There were suicides. Because of the private nature of military families, providing support in these situations was a challenge. “We have always had counseling services, but they don’t always reach out,” she said. “When we collect money for families, we have to do it very discreetly.”

Overnight, Hancock became a completely online school. Fifth grade teacher Matt Oeffling had recently taught everyone how to use Google Classroom, including teachers who had been with the school for 20 years. “I don’t know how we could have done this without him,” Hightower said. She was part of longstanding support group of principals, diverse in every way, who originally came together spontaneously. They counted on each other. She said she learned even more about leadership in crisis after she was  selected for the National Institute of School Leadership (NISL).

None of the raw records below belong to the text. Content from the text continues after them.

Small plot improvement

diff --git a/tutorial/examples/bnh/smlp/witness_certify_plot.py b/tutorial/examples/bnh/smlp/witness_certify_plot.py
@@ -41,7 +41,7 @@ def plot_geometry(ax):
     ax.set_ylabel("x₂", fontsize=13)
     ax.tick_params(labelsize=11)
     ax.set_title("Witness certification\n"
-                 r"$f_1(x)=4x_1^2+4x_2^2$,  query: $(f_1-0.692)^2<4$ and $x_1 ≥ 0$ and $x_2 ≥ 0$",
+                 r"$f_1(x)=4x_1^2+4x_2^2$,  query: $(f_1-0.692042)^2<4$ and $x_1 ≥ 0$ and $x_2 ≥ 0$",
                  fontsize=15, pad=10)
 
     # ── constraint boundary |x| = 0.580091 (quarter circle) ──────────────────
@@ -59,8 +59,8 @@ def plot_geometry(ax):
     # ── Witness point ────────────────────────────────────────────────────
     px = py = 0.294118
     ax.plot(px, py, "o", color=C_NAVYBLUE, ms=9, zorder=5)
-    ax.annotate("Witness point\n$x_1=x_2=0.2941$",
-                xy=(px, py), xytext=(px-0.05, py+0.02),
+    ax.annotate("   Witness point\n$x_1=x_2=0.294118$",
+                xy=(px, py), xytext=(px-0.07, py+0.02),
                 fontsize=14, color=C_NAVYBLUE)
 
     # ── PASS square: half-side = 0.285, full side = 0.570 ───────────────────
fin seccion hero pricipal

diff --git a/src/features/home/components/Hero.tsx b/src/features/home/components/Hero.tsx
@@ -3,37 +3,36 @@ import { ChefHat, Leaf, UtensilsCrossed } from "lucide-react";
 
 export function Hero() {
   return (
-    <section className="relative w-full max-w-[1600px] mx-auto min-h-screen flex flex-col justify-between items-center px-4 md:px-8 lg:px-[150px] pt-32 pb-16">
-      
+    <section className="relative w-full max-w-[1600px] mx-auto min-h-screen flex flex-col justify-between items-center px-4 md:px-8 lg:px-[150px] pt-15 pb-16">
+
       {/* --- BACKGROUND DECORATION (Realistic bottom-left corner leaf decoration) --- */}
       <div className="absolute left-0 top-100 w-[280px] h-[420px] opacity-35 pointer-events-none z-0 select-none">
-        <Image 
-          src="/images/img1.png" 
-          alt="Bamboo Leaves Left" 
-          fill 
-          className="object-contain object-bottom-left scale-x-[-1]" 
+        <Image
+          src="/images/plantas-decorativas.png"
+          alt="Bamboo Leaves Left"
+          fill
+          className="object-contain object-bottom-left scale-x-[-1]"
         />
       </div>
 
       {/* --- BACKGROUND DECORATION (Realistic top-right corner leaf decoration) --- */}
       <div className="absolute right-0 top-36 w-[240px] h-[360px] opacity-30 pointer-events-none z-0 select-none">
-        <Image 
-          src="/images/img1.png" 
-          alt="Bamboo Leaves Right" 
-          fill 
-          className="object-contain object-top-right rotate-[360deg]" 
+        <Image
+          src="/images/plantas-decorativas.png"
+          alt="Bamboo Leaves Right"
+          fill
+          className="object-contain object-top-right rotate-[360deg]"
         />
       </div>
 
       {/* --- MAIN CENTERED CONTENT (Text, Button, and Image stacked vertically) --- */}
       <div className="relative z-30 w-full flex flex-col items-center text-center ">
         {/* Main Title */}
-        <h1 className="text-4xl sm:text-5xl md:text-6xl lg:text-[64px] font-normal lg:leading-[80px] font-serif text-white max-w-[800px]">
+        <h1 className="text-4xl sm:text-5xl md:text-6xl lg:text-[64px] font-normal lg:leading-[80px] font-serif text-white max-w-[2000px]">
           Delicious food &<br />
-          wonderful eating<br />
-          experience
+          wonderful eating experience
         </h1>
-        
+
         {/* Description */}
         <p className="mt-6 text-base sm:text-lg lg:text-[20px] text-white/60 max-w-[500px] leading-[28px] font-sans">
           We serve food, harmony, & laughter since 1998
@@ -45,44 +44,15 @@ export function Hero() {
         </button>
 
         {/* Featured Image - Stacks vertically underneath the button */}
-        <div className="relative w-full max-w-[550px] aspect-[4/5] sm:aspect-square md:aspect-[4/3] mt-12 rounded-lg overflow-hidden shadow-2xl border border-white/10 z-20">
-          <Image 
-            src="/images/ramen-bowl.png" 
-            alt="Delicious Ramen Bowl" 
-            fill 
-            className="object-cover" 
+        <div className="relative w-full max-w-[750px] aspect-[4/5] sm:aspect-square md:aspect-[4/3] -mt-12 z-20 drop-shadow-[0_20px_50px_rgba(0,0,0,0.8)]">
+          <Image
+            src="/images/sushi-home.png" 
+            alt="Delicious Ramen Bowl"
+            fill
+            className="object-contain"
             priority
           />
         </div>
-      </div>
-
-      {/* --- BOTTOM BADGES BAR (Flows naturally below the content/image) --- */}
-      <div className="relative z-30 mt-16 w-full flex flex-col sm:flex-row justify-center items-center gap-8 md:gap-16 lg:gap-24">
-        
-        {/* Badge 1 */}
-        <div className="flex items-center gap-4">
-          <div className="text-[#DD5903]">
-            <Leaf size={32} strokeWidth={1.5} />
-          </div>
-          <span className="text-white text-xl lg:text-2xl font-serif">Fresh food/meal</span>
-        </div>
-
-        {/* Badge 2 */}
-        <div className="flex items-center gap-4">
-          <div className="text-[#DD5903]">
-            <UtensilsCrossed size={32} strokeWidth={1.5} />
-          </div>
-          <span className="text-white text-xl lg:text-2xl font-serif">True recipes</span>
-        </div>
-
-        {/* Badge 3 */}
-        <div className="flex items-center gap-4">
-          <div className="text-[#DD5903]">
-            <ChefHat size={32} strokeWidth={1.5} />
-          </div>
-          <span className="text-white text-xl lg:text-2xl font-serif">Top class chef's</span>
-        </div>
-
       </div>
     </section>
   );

Irene was especially grateful to belong to the union. She is a member of the executive board and also represents elementary school principals. Since the union organized, she has watched school leaders gain rights as fundamental as a clear, objective path to promotion. Through the pandemic, AASD has provided “a lot of camaraderie and information daily.”

Since March 2021, the district has had phased reopenings. On April 12, all students were invited to return. Because they were using an A/B schedule, not all families could take advantage. Often one parent was in the military and the other working at an essential job, like in a hospital, so the children had to go to day care facilities with no internet.

“The learning loss is tremendous now that we’re fully back,” she says. “We’re spending a lot of time teaching Ks and first graders how to be in school.” Most of the children are a year behind. With such high need and staff shortages, Hightower herself has had to return to the classroom to substitute, and she says, “It’s nice. I enjoy it. I always want to be with the kids.”

The return was super-charged with emotion. The support around COVID-19 testing “has been impossible.” Some staff are still terrified of the virus. Others are joyous to be back. There is a great deal of trauma. A teacher lost one of her best friends to COVID-19 aboard the USS Roosevelt on its way to Guam. One of Irene’s nearest and dearest, “a work husband,” she calls him, who was immunocompromised, almost died. She reopened school with his story in hopes of helping some reluctant staff accept the mask mandate. 

“I told them about how he went into the hospital in January and had to be put into a medically induced coma. His husband and I had to figure out how to make final arrangements if it came to that," she said. "Then he came out of it after weeks. He had to have speech and physical therapy, and now he’s back full-time as an instructional coordinator.”

For the first time in her career, Irene broke down publicly. She said, “I don’t want it to happen to you or our children.” 

All she heard after that was, “Can I give you a hug?” She never heard an objection, and she never has.